MATERIALS PROVIDED:
↓
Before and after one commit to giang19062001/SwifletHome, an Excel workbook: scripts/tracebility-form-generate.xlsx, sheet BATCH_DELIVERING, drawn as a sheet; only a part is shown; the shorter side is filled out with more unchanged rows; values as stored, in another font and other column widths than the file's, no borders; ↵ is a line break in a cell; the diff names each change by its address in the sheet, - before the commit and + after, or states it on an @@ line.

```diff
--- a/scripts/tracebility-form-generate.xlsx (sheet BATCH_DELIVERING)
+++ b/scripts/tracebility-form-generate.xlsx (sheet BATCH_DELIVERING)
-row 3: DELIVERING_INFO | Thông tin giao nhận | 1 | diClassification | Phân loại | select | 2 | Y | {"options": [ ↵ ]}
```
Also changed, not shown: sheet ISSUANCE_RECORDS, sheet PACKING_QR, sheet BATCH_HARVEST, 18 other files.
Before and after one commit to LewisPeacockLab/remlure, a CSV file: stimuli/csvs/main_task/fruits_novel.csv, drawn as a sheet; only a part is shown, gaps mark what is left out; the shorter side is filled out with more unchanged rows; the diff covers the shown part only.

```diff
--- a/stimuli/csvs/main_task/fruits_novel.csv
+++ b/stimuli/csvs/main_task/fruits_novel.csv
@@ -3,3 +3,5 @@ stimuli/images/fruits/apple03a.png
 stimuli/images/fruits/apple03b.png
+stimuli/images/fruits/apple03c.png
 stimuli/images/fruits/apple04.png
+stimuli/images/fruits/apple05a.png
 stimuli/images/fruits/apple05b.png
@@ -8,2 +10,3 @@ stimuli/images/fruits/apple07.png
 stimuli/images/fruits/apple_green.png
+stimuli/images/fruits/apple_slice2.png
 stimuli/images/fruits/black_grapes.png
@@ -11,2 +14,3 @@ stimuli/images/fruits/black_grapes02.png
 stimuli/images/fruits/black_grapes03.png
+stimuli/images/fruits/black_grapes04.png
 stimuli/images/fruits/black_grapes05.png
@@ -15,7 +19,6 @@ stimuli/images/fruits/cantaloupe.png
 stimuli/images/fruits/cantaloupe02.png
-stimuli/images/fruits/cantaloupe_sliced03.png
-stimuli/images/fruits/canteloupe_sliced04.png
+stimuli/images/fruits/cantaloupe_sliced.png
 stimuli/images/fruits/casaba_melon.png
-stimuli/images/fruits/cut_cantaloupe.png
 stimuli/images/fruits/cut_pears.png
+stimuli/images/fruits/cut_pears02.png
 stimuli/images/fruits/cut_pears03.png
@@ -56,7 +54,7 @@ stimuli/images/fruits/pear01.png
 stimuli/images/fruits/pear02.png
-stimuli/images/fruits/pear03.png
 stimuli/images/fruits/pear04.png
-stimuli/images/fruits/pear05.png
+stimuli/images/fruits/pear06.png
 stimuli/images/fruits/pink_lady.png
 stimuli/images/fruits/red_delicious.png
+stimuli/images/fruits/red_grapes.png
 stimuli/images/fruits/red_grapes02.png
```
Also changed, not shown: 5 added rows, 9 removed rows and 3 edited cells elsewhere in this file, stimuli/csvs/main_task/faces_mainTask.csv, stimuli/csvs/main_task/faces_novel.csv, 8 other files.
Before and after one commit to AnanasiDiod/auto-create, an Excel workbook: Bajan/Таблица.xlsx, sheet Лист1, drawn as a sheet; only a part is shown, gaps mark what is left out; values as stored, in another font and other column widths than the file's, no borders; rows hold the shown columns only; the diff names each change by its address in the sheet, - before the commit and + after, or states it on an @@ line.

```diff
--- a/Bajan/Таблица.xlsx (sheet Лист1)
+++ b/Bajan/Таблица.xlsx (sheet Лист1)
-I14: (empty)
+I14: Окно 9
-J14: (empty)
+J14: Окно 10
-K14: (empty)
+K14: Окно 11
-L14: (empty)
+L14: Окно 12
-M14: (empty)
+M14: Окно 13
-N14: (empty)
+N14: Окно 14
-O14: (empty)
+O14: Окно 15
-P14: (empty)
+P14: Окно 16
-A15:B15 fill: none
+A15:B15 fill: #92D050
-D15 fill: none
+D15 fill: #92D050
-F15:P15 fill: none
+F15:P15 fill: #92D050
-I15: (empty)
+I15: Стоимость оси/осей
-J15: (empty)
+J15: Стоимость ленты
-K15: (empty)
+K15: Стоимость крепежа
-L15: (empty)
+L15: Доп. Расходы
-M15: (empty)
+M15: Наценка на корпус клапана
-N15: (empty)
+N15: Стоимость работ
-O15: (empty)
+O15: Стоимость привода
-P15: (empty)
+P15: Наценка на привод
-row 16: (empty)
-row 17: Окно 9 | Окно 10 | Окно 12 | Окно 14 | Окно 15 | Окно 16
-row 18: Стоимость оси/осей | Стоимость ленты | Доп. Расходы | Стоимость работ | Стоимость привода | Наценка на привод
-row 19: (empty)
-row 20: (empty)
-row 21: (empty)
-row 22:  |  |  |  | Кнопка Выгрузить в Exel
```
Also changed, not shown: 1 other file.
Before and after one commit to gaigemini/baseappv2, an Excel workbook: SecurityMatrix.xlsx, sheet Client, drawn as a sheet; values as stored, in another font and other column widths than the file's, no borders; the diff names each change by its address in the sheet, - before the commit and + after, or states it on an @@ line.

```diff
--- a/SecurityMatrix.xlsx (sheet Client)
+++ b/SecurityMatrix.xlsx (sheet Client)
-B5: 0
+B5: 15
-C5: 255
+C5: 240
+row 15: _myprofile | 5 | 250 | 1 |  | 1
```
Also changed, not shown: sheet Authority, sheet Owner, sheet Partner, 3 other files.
↑
ACTION ITEM:
Once more, write out all of the entries above exactly.

RESPONSE:
Before and after one commit to giang19062001/SwifletHome, an Excel workbook: scripts/tracebility-form-generate.xlsx, sheet BATCH_DELIVERING, drawn as a sheet; only a part is shown; the shorter side is filled out with more unchanged rows; values as stored, in another font and other column widths than the file's, no borders; ↵ is a line break in a cell; the diff names each change by its address in the sheet, - before the commit and + after, or states it on an @@ line.

```diff
--- a/scripts/tracebility-form-generate.xlsx (sheet BATCH_DELIVERING)
+++ b/scripts/tracebility-form-generate.xlsx (sheet BATCH_DELIVERING)
-row 3: DELIVERING_INFO | Thông tin giao nhận | 1 | diClassification | Phân loại | select | 2 | Y | {"options": [ ↵ ]}
```
Also changed, not shown: sheet ISSUANCE_RECORDS, sheet PACKING_QR, sheet BATCH_HARVEST, 18 other files.
Before and after one commit to LewisPeacockLab/remlure, a CSV file: stimuli/csvs/main_task/fruits_novel.csv, drawn as a sheet; only a part is shown, gaps mark what is left out; the shorter side is filled out with more unchanged rows; the diff covers the shown part only.

```diff
--- a/stimuli/csvs/main_task/fruits_novel.csv
+++ b/stimuli/csvs/main_task/fruits_novel.csv
@@ -3,3 +3,5 @@ stimuli/images/fruits/apple03a.png
 stimuli/images/fruits/apple03b.png
+stimuli/images/fruits/apple03c.png
 stimuli/images/fruits/apple04.png
+stimuli/images/fruits/apple05a.png
 stimuli/images/fruits/apple05b.png
@@ -8,2 +10,3 @@ stimuli/images/fruits/apple07.png
 stimuli/images/fruits/apple_green.png
+stimuli/images/fruits/apple_slice2.png
 stimuli/images/fruits/black_grapes.png
@@ -11,2 +14,3 @@ stimuli/images/fruits/black_grapes02.png
 stimuli/images/fruits/black_grapes03.png
+stimuli/images/fruits/black_grapes04.png
 stimuli/images/fruits/black_grapes05.png
@@ -15,7 +19,6 @@ stimuli/images/fruits/cantaloupe.png
 stimuli/images/fruits/cantaloupe02.png
-stimuli/images/fruits/cantaloupe_sliced03.png
-stimuli/images/fruits/canteloupe_sliced04.png
+stimuli/images/fruits/cantaloupe_sliced.png
 stimuli/images/fruits/casaba_melon.png
-stimuli/images/fruits/cut_cantaloupe.png
 stimuli/images/fruits/cut_pears.png
+stimuli/images/fruits/cut_pears02.png
 stimuli/images/fruits/cut_pears03.png
@@ -56,7 +54,7 @@ stimuli/images/fruits/pear01.png
 stimuli/images/fruits/pear02.png
-stimuli/images/fruits/pear03.png
 stimuli/images/fruits/pear04.png
-stimuli/images/fruits/pear05.png
+stimuli/images/fruits/pear06.png
 stimuli/images/fruits/pink_lady.png
 stimuli/images/fruits/red_delicious.png
+stimuli/images/fruits/red_grapes.png
 stimuli/images/fruits/red_grapes02.png
```
Also changed, not shown: 5 added rows, 9 removed rows and 3 edited cells elsewhere in this file, stimuli/csvs/main_task/faces_mainTask.csv, stimuli/csvs/main_task/faces_novel.csv, 8 other files.
Before and after one commit to AnanasiDiod/auto-create, an Excel workbook: Bajan/Таблица.xlsx, sheet Лист1, drawn as a sheet; only a part is shown, gaps mark what is left out; values as stored, in another font and other column widths than the file's, no borders; rows hold the shown columns only; the diff names each change by its address in the sheet, - before the commit and + after, or states it on an @@ line.

```diff
--- a/Bajan/Таблица.xlsx (sheet Лист1)
+++ b/Bajan/Таблица.xlsx (sheet Лист1)
-I14: (empty)
+I14: Окно 9
-J14: (empty)
+J14: Окно 10
-K14: (empty)
+K14: Окно 11
-L14: (empty)
+L14: Окно 12
-M14: (empty)
+M14: Окно 13
-N14: (empty)
+N14: Окно 14
-O14: (empty)
+O14: Окно 15
-P14: (empty)
+P14: Окно 16
-A15:B15 fill: none
+A15:B15 fill: #92D050
-D15 fill: none
+D15 fill: #92D050
-F15:P15 fill: none
+F15:P15 fill: #92D050
-I15: (empty)
+I15: Стоимость оси/осей
-J15: (empty)
+J15: Стоимость ленты
-K15: (empty)
+K15: Стоимость крепежа
-L15: (empty)
+L15: Доп. Расходы
-M15: (empty)
+M15: Наценка на корпус клапана
-N15: (empty)
+N15: Стоимость работ
-O15: (empty)
+O15: Стоимость привода
-P15: (empty)
+P15: Наценка на привод
-row 16: (empty)
-row 17: Окно 9 | Окно 10 | Окно 12 | Окно 14 | Окно 15 | Окно 16
-row 18: Стоимость оси/осей | Стоимость ленты | Доп. Расходы | Стоимость работ | Стоимость привода | Наценка на привод
-row 19: (empty)
-row 20: (empty)
-row 21: (empty)
-row 22:  |  |  |  | Кнопка Выгрузить в Exel
```
Also changed, not shown: 1 other file.
Before and after one commit to gaigemini/baseappv2, an Excel workbook: SecurityMatrix.xlsx, sheet Client, drawn as a sheet; values as stored, in another font and other column widths than the file's, no borders; the diff names each change by its address in the sheet, - before the commit and + after, or states it on an @@ line.

```diff
--- a/SecurityMatrix.xlsx (sheet Client)
+++ b/SecurityMatrix.xlsx (sheet Client)
-B5: 0
+B5: 15
-C5: 255
+C5: 240
+row 15: _myprofile | 5 | 250 | 1 |  | 1
```
Also changed, not shown: sheet Authority, sheet Owner, sheet Partner, 3 other files.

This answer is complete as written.